• If large, redefine the population in terms of the sampling frame

23

3. determine sampling design

probability vs non-probability sampling

24

Probability sampling

Each element of the population has a known chance
of being selected as a subject

-->Results generalizable to population
BUT more time and resource intensive

25

Nonprobability sampling

The elements of the population do not have a known chance of being selected as a subject

--> less time and resource intensive
BUT results not generalizable to population

26

Probability sampling techniques

- Simple random sampling (SRS)
- Systematic sampling
- Stratified sampling
- Cluster sampling

27

Simple random sampling (SRS)

Each population element has an equal chance of being chosen
e.g. out of a hat

--> Highest generalizability
BUT costly?

28

Systematic sampling

Select random starting point and then pick every nth element

--> simplicity
BUT low generalizability if there happens to be a systematic difference between every nth observation

29

Stratified sampling

Divide the population in meaningful (homogenous) groups, then apply SRS within each group
e.g. level of income

--> All groups are adequately sampled, allowing for group comparisons
BUT more time consuming and Requires homogenous subgroups

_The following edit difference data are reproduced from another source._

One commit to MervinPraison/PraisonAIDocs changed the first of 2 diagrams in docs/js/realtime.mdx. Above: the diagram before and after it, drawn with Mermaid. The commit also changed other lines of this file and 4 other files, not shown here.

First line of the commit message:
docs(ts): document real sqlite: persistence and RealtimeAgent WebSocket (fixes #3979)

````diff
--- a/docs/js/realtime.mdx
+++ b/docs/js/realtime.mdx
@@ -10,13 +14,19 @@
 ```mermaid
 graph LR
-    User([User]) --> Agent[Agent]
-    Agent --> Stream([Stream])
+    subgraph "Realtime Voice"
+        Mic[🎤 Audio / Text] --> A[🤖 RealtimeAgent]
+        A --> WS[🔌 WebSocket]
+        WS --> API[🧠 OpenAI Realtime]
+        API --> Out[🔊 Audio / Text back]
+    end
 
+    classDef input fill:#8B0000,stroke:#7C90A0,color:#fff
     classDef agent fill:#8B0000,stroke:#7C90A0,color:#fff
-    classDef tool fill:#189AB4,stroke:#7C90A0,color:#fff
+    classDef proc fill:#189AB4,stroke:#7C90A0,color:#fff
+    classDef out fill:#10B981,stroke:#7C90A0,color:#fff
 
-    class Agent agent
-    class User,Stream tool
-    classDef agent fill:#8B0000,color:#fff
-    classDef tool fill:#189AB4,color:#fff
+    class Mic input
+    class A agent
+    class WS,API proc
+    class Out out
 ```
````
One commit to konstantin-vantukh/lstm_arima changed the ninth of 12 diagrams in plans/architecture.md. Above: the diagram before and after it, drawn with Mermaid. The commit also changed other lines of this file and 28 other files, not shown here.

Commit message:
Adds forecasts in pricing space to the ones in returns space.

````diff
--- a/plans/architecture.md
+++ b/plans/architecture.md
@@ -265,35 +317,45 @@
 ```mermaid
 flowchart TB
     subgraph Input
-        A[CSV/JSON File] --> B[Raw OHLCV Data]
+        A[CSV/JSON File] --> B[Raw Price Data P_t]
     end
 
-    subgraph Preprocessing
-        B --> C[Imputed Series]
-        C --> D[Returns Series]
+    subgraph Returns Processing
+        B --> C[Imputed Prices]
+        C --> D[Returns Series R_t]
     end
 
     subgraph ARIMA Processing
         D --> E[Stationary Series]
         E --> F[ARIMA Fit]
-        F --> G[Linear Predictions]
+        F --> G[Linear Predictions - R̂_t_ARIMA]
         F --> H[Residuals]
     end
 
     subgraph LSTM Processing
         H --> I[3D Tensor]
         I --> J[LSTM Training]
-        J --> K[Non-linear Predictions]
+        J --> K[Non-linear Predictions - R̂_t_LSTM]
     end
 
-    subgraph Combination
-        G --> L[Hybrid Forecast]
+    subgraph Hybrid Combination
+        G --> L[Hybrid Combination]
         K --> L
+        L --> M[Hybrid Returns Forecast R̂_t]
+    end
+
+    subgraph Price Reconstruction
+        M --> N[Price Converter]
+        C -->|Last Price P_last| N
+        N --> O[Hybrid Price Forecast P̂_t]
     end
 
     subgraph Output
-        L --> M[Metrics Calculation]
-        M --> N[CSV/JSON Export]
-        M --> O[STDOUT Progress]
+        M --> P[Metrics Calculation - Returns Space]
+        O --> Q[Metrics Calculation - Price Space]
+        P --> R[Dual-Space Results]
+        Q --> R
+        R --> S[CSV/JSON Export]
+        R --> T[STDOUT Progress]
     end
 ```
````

30

Cluster sampling

Divide the population in heterogeneous groups, randomly select a number of groups and select each member within these groups
e.g. geographic clusters (areas)

--> Geographic clusters
BUT Subsets of naturally occurring clusters are typically more homogeneous than heterogeneous

31

Nonprobability sampling

- Convenience sampling
- Quota sampling
- Judgment sampling
- Snowball sampling

32

Convenience sampling

Select subjects who are conveniently available
e.g. random on the street

--> Convenient (inexpensive and fast)
BUT lower generalizability

33

Quota sampling

Fix quota for each subgroup (percentage in population)

--> When minority participation is critical
BUT lower generalizability

34

Judgment sampling

Select subjects based on their knowledge/professional judgment
e.g. experts

--> Convenient (inexpensive and fast) when a limited # of people has the info you need
BUT Lower generalizability

35

Snowball sampling

“Do you know people who...”
e.g. people with rare disease

--> For rare characteristics (“experts”)
BUT first participants strongly influence the sample

36

Rules of thumb for sample size

• Sample size ≥ 75, < 500
• Multivariate research: ≥ 10 x parameters to be
estimated
• Subsamples (e.g., male/female): ≥ 30 per subsample